The desert of Saudi Arabia may not be the first place that springs to mind when considering where to build the world’s first ‘mega green’ hydrogen plant. But at the end of 2022, many of the final elements for such an ambitious project were put in place to come on stream by 2026.
Billed as being the world’s ‘largest green hydrogen plant to produce green ammonia at scale’ the plant will be a part of the visionary city of NEOM, being built from the sand up in Tabuk Province.
NEOM, spearheaded by Saudi’s Crown Prince Mohammed bin Salman, sits on the Gulf of Aqaba across from the Sinai Peninsula, with its northern boundary near the Jordanian border. Temperatures regularly hit over 40 degrees in this arid landscape – making its future purpose even more remarkable.
The plant is also set to use much more abundant elements traditionally associated with Saudi Arabia – sunshine and wind. In fact, NEOM is expected to integrate up to 4 GW of solar and wind energy to produce up to 1.2 million tonnes of green ammonia translating to up to 600 tonnes per day of carbon-free hydrogen.
Once the plant is operational by 2026, 100% of the green hydrogen produced will be available for global export, in the form of ammonia, through an exclusive long-term agreement with UK-based Air Products.
To many, this fantasy-like project could seem like a white elephant, such is the scale and scope of the plan.

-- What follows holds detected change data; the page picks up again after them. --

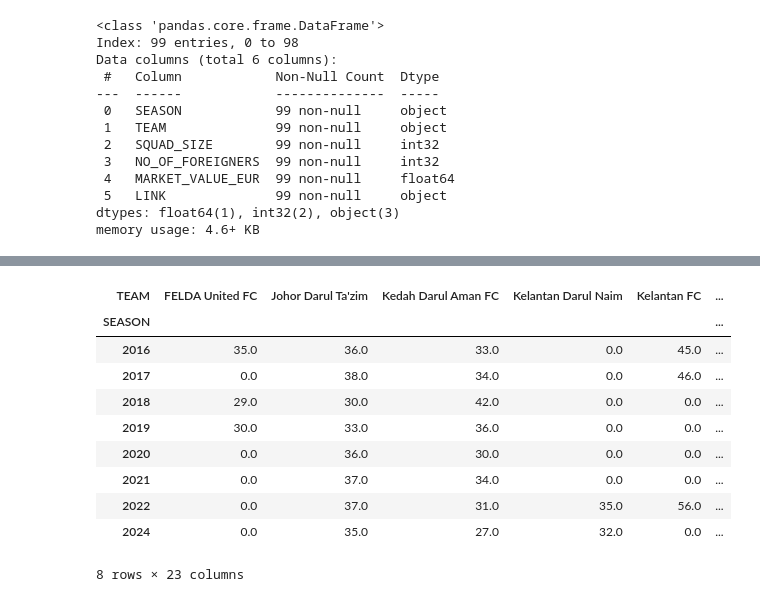
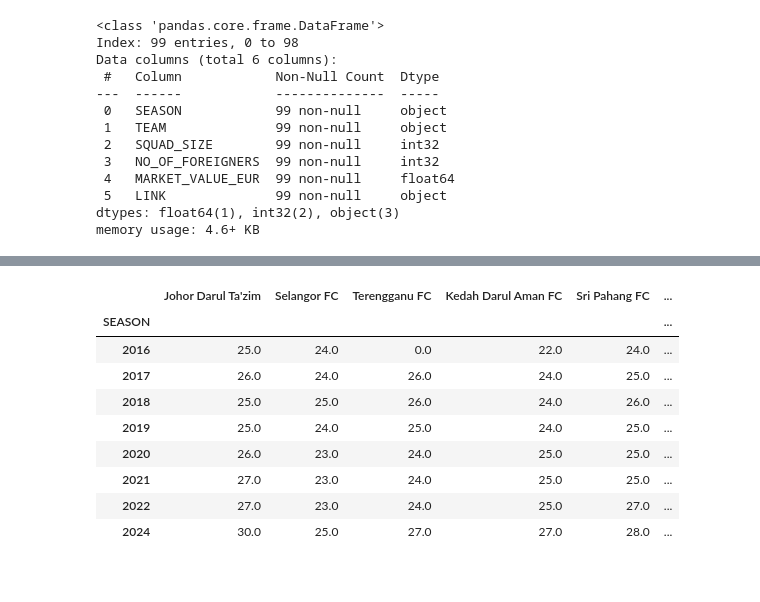
Before and after one commit to IzzatZanail/MalaysiaSuperLeague_TransfermrktDataScraping, a Jupyter notebook: MalaysiaSuperLeagueAnalysis.ipynb, the cells around one changed output, grey strips where cells are left out. Saved outputs shown, nothing was run; the diff lists cells and outputs as text; code cells hidden in the pictures.

```diff
--- a/MalaysiaSuperLeagueAnalysis.ipynb
+++ b/MalaysiaSuperLeagueAnalysis.ipynb
@@ -303,10 +306,6 @@ for link in range(0, len(TeamLinksList)):
         str_Numbers = str(Numbers[i]).split('class="rn_nummer">',1)[1].split('</div>',1)[0]
         NumberList.append(str_Numbers)
 
-    #for i in range(1, (len(Players)*r), r):
-    #    str_Age = str(Age[i]).split("(",1)[1].split(")",1)[0]
-    #    AgeList.append(str_Age)
-
     for i in range(0, len(Positions)):
         str_Position = str(Positions[i]).split('<td>', 1)[1].split('</td>', 1)[0].split('\n ', 1)[1].split('           ', 1)[1].split('        ',1)[0]
         PositionList.append(str_Position)
@@ -334,6 +333,10 @@ for link in range(0, len(TeamLinksList)):
     #    str_Nationality = str(Nationality[i]).split('" class',1)[0].split('<img alt="',1)[1]
     #    NationList.append(str_Nationality)
 
+    for i in range(1, (len(Players)*r), r):
+        str_Age = str(Age[i]).split("(",1)[1].split(")",1)[0]
+        AgeList.append(str_Age)
+
     for i in range(0, len(Values)):
         ValueList.append(Values[i].text)
 
@@ -373,7 +396,7 @@ df_msl_player = pd.DataFrame({
                          "TEAM":PlayerTeamsList,
                          "PLAYER":PlayersList,
                          "NUMBER":NumberList,
-                         #"AGE":AgeList,
+                         "AGE":AgeList,
                          "POSITION":PositionList,
                          "POSITION_TYPE":grouped_positionList,
                          #"NATIONALITY":NationList,
@@ -381,5 +404,13 @@ df_msl_player = pd.DataFrame({
                         })
 df_msl_player
 
+# clean AGE
+df_msl_player['AGE'] = np.where(df_msl_player['AGE'] == '-', int(0), df_msl_player['AGE'])
+df_msl_player['AGE'] = df_msl_player['AGE'].astype('int')
+
+df_msl_player = df_msl_player[df_msl_player['AGE'] != 0]
+
 # remove duplicated rows of Year 2025
 df_msl_player = df_msl_player.drop_duplicates()
+
+df_msl_player.info()
@@ -395,14 +486,20 @@ df_msl_player[df_msl_player['PLAYER'] == 'Ali Olwan']
 # %%
-df_msl_player.pivot_table(values='PLAYER', index='SEASON', columns='TEAM', aggfunc='count').fillna(value=0)
+# Average player's age per team in every season
+
+pivot_msl = df_msl_player.pivot_table(values='AGE', index='SEASON', columns='TEAM', aggfunc='mean').fillna(value=0).round(0)
+
+team_2024 = ["""Johor Darul Ta'zim""" ,'Selangor FC', 'Terengganu FC', 'Kedah Darul Aman FC' ,'Sri Pahang FC' ,'Kelantan Darul Naim' ,'Kuala Lumpur City FC' ,'Kuching City' ,'Negeri Sembilan FC' ,'PDRM FC' ,'Penang FC' ,'Perak FC' ,'Sabah FC' ]
+
+pivot_msl_2024 = pivot_msl.filter(items=team_2024)
+pivot_msl_2024
 # %% [output]
-| TEAM | FELDA United FC | Johor Darul Ta'zim | Kedah Darul Aman FC | Kelantan Darul Naim | Kelantan FC | ... |
+|  | Johor Darul Ta'zim | Selangor FC | Terengganu FC | Kedah Darul Aman FC | Sri Pahang FC | ... |
 | SEASON |  |  |  |  |  | ... |
-| 2016 | 35.0 | 36.0 | 33.0 | 0.0 | 45.0 | ... |
-| 2017 | 0.0 | 38.0 | 34.0 | 0.0 | 46.0 | ... |
-| 2018 | 29.0 | 30.0 | 42.0 | 0.0 | 0.0 | ... |
-| 2019 | 30.0 | 33.0 | 36.0 | 0.0 | 0.0 | ... |
-| 2020 | 0.0 | 36.0 | 30.0 | 0.0 | 0.0 | ... |
-| 2021 | 0.0 | 37.0 | 34.0 | 0.0 | 0.0 | ... |
-| 2022 | 0.0 | 37.0 | 31.0 | 35.0 | 56.0 | ... |
-| 2024 | 0.0 | 35.0 | 27.0 | 32.0 | 0.0 | ... |
+| 2016 | 25.0 | 24.0 | 0.0 | 22.0 | 24.0 | ... |
+| 2017 | 26.0 | 24.0 | 26.0 | 24.0 | 25.0 | ... |
+| 2018 | 25.0 | 25.0 | 26.0 | 24.0 | 26.0 | ... |
+| 2019 | 25.0 | 24.0 | 25.0 | 24.0 | 25.0 | ... |
+| 2020 | 26.0 | 23.0 | 24.0 | 25.0 | 25.0 | ... |
+| 2021 | 27.0 | 23.0 | 24.0 | 25.0 | 25.0 | ... |
+| 2022 | 27.0 | 23.0 | 24.0 | 25.0 | 27.0 | ... |
+| 2024 | 30.0 | 25.0 | 27.0 | 27.0 | 28.0 | ... |
-8 rows × 23 columns
```
Also changed, not shown: parts of 22 cells of this notebook, 2 other files.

This is also because, despite its potential and many successful programmes underway, the commercialisation of hydrogen production and wide-spread implementation remains globally unregulated.
As the ‘poster child’ for the global energy transition programme investment is ‘pouring in’ with Europe and Asia vying for the lead position in what has been dubbed the ‘next space race’.
Questions remain as hydrogen is often also referred to as the ‘oldest new technology’ because it has been around for hundreds of years and used across industry in myriad ways.
Today estimates for growth of the global green hydrogen industry sit at around $4 billion and could be anywhere from $60 billion to $100 billion by 2030.
Public funding for hydrogen R&D observed its largest annual increase in 2021, with a 35% increase compared with 2020.
Hydrogen technologies received around 5% of the total R&D budget for clean energy technologies, with European countries the main contributors to this increase, nearly doubling their expenditure.
So, the need for leaders who can handle the complex structure of both hydrogen and its markets are vitally needed.
But, with much of the transition to clean energy, the battle for available talent – those who both understand the technology and how to commercialise it – remains at an inflection point.
Which begs the question, if you are not a Saudi prince with the world’s most exciting project to entice next gen leaders to your shores, how can you find the talent required to turn the tide on your energy transition programme?
Cost of production for green Hydrogen, limited value chain, and the need for international standards and regulations on production and use remain a major barrier to making the most of the hydrogen ‘revolution’ in real time.
One of the most significant, often unreported, outcomes of these barriers, is that individual countries are going it alone which creates confusion and market entrance extremely difficult.
Hydrogen, of course, is only one part of the clean energy transition but, due to some of the specific areas of contention, the people needed to make it work creates a strong basis for looking at an overall talent strategy.
What has been proven is that developing hydrogen talent involves a multifaceted approach that involves education, training, and – vitally – hands-on experience in the field.
And those leading from the front are showing that a specific mix of skills, experience and commercial capability is vital.
Research shows the following skills are particularly important:
Central to your thinking must be an expansive mindset. You must be prepared to look across both industry and geographies, as well as ages and disciplines.
Whether it is commercialising hydrogen or finding the right talent, progressive companies are proving that simplification of both process and progress supports a successful market strategy. This also creates a wider understanding of how to establish a global consensus on how the future of the industry can work.
In our recent experience we have seen the talent fit into one or more of the following criteria:
Given its interconnectivity and our reliance on power to fuel our modern world, the energy transition process is unquestionably set to create the most significant impact on climate change.
The success of hydrogen and other clean energy depends on the people in charge to both deliver and skill up at the same time, at speed.
Lessons can be learned from different industries and having experts across many sector fields mean that we can leverage this to build a robust strategy for success.
We are increasingly witnessing leaders and senior teams cross from one industry to another as the disciplines and specialisms are so transferable.
And, as the innovative changemakers we have been finding for more than 15 years will testify, having an open mind and being willing to look at things in new ways is critical to the success of the major challenge ahead for us all.